Introduction

Tasting Religion - Graham Harvey

Graham Harvey [+-]
Open University
Graham Harvey is Professor of Religious Studies at the Open University, UK. His research is concerned with the performance and rhetoric of identities among Jews, Pagans and indigenous peoples. He is particularly interested in the 'new animism', embracing relational and material approaches to interactions between humans and the larger than human world. His recent publications include The Handbook of Contemporary Animism(2013) and Food, Sex and Strangers: Understanding Religion as Everyday Life (2013).
Aldea Mulhern [+-]
California State University, Fresno
Aldea Mulhern is assistant professor of method and theory in religious studies at California State University, Fresno, USA. She researches food and religion among minoritized communities, particularly Jews and Muslims in North America, who engage with the local, organic, and ecological food movements internationally. Before arriving at Fresno State, Aldea lectured on the study of religion and the anthropology of religion at the University of Toronto, and taught at Grand Valley State University in Michigan as visiting assistant professor of cultural diversity and intercultural communication. She serves on the steering committee of the Food and Religion Unit of the American Academy of Religion, and is a member of the Canadian Society for the Study of Religion, and participant in NASSR and the IAHR. Her article on “Eating Jewishly” appears in SCRIPTA, the journal of the Donner Institute for Comparative Religion, and she is currently working on her first book, a comparative ethnography of food work in female-led Jewish and Muslim communities in Ontario, Canada.

Description

The introduction by the editors provides an entry point to the field. It provides some reminders of familiar themes – those food rules, ritual meals, cultural preferences and abstentions. It seeks to do this in interesting ways, e.g. providing a vignette of what foods different Muslims might share for Iftar rather than blandly stating that Ramadan is a time of fasting.

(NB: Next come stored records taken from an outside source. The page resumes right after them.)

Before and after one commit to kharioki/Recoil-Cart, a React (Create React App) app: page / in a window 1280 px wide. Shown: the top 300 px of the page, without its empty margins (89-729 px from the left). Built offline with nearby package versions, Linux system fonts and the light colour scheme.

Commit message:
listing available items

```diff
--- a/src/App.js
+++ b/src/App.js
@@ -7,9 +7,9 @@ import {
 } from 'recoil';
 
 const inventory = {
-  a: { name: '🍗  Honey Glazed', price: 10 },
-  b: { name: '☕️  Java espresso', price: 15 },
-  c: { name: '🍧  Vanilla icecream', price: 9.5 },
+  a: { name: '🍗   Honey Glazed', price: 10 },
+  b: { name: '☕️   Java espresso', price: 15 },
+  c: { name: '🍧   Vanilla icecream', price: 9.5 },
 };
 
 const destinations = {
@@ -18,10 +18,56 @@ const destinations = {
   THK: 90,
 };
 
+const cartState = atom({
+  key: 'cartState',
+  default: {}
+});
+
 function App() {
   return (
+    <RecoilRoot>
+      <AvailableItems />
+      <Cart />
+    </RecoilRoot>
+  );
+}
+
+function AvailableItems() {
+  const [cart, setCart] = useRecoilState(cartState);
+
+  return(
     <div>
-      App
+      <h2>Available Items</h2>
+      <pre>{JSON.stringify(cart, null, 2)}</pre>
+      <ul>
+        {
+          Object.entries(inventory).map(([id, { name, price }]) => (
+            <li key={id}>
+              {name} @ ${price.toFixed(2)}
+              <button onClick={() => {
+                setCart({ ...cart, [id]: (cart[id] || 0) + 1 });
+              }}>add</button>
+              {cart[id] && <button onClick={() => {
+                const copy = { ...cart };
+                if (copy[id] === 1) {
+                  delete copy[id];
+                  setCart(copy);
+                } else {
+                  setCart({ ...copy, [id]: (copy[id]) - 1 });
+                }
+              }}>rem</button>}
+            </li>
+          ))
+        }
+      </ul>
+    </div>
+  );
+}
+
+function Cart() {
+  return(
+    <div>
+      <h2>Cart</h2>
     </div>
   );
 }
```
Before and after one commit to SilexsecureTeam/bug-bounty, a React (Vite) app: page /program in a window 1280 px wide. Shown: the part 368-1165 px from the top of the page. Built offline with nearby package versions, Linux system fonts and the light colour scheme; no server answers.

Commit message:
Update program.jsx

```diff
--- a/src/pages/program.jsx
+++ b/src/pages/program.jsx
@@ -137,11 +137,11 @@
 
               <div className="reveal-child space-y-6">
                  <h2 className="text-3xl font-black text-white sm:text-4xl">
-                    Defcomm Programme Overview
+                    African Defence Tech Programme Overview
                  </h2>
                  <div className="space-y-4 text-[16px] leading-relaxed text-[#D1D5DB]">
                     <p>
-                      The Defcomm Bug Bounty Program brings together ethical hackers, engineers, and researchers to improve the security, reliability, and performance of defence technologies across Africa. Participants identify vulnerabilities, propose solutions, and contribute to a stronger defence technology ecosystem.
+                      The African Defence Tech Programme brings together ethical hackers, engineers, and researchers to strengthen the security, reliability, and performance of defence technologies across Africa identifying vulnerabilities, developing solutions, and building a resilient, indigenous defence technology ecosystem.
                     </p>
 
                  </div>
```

It sets out what has been achieved in previous scholarship about religion and foodways, e.g. pointing to foundational or required reading in the area, perhaps tracing a feast from Mary Douglas’ Purity and Danger (1966) via Caroline Walker Bynum’s Holy Feast and Holy Fast (1988) to Devon Mihesuah and Elizabeth Hoover’s Indigenous Food Sovereignty in the United States: Restoring Cultural Knowledge, Protecting Environments, and Regaining Health (2019). Even in pointing to these works, the introduction emphasizes the complexity not only of religiously-inflected foodways but also of understanding “religion” and “culture,” “health” and “transcendence” and more. It places the volume in relation to multi- and inter-disciplinary scholarship of food (production, consumption, waste, sovereignty, sustainability, etc.). In addition to encouraging a fuller conversation about the different interests of particular disciplines, the introduction crucially highlights the diversity of approaches and methods that might be applied in studying taste and religion.

Notify A Colleague

Citation

Harvey, Graham; Mulhern, Aldea. Introduction. Tasting Religion. Equinox eBooks Publishing, United Kingdom. Feb 2024. ISBN 9781000000000. https://www.equinoxpub.com/home/view-chapter/?id=44083. Date accessed: 08 Dec 2022 doi: 10.1558/equinox.44083. Feb 2024

Dublin Core Metadata